Israel’s Small Businesses Cope With Corona
Israel Today speaks to small business owners about how they are surviving the coronavirus lockdown
Flowers or bust
“Ziv Hayogev Flowers” was a thriving flower business that was established more than 44 years ago by the Ziv family. Located on Moshav Hayogev in the Jezreel Valley, the family-run business employs about 20 employees and markets roses and chrysanthemums throughout the country. They produce flowers all year long in greenhouses, but March is always the busiest month with International Women’s Day, Passover, and Easter. During this month about 20,000 flowers are sold every day. This year, there was no business Ariel Ziv, son of the founder told Israel Today that they are facing a complete collapse.
Instead of giving in and throwing away thousands of flowers every day, the family decided to give them away free of charge to residents of the moshav, to the elderly, to Magen David Adom Israel’s emergency services and doctors and nurses at regional hospitals.
As a result, people began calling them to order flowers which they are now shipping anywhere at a wholesale price.
Hemed Goldberg Shafiite runs a catering business in Jerusalem. Passover is usually a busy week of the year for her “boutique cuisine” Shafiite told Israel Today. The Corona crisis brought an abrupt halt to everything as her world was turned upside down in a day. All pre-orders and events were canceled within days and she found her business shuttered.
When the Corona virus crisis began, Shafiite realized that she needed to find a way to serve her clientele. She started online cooking classes and, “With my 7 children in their 4 different houses in three cities and two different countries, together we cooked an excellent casserole,” Shafiite told us.
A friend indeed
Chavruta” or “Friendship” is the charming name of a book shop in the old Katamon neighborhood of Jerusalem.
Israel Today spoke with the store owner Nissim Needham who explained that the holiday season is always the busiest for his shop which specializes in Judaica and Judaism. “In my shop you can find everything related to Jews and Judaism under one roof,” Needham explained.
Corona changed everything just before the holiday as people were told to stay inside. He had to close his shop during the busiest week as everyone was getting ready for the Passover and put his workers on unpaid leave.
“So many young couples and families who have been accustomed to having a Passover Seder at their parents or grandparents suddenly discovered that they have nothing ready for the ceremony,” he said. “No Passover plate, no Haggadah, nothing and no place to go.”

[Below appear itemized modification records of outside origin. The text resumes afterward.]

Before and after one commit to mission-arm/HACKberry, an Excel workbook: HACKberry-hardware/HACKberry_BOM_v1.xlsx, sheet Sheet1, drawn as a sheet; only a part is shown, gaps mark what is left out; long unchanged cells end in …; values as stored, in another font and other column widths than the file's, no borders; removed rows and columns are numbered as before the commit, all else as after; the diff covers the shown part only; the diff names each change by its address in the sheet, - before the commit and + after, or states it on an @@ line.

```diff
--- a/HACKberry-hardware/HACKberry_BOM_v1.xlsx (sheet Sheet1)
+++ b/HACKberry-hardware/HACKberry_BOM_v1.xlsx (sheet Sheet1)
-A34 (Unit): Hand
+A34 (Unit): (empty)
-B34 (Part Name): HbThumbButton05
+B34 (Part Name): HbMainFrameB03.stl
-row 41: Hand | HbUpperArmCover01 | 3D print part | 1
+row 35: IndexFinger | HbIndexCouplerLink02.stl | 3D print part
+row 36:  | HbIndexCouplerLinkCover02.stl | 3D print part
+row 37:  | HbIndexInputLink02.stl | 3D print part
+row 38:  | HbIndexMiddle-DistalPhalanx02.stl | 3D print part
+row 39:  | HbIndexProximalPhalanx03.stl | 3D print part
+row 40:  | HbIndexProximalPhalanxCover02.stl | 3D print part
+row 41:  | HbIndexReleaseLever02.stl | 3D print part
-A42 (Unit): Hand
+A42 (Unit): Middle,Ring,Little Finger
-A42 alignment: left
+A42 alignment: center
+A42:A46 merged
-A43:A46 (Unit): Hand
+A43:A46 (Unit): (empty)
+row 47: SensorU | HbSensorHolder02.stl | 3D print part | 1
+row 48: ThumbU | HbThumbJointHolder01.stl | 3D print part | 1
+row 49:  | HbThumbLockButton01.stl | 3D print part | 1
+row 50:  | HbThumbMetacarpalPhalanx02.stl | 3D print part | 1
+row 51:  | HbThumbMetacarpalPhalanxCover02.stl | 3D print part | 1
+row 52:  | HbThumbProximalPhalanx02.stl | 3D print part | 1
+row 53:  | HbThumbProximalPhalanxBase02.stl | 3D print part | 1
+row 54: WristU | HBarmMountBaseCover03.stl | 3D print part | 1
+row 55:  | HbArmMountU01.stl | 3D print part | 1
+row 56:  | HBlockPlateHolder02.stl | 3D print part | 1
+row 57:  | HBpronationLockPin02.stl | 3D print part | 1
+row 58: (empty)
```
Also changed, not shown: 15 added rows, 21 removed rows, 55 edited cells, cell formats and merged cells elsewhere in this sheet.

Needham said that it is very important for him to help people enjoy the festival so he visited friends and neighbors in his community and delivered some of the essential Passover ware to their front doors.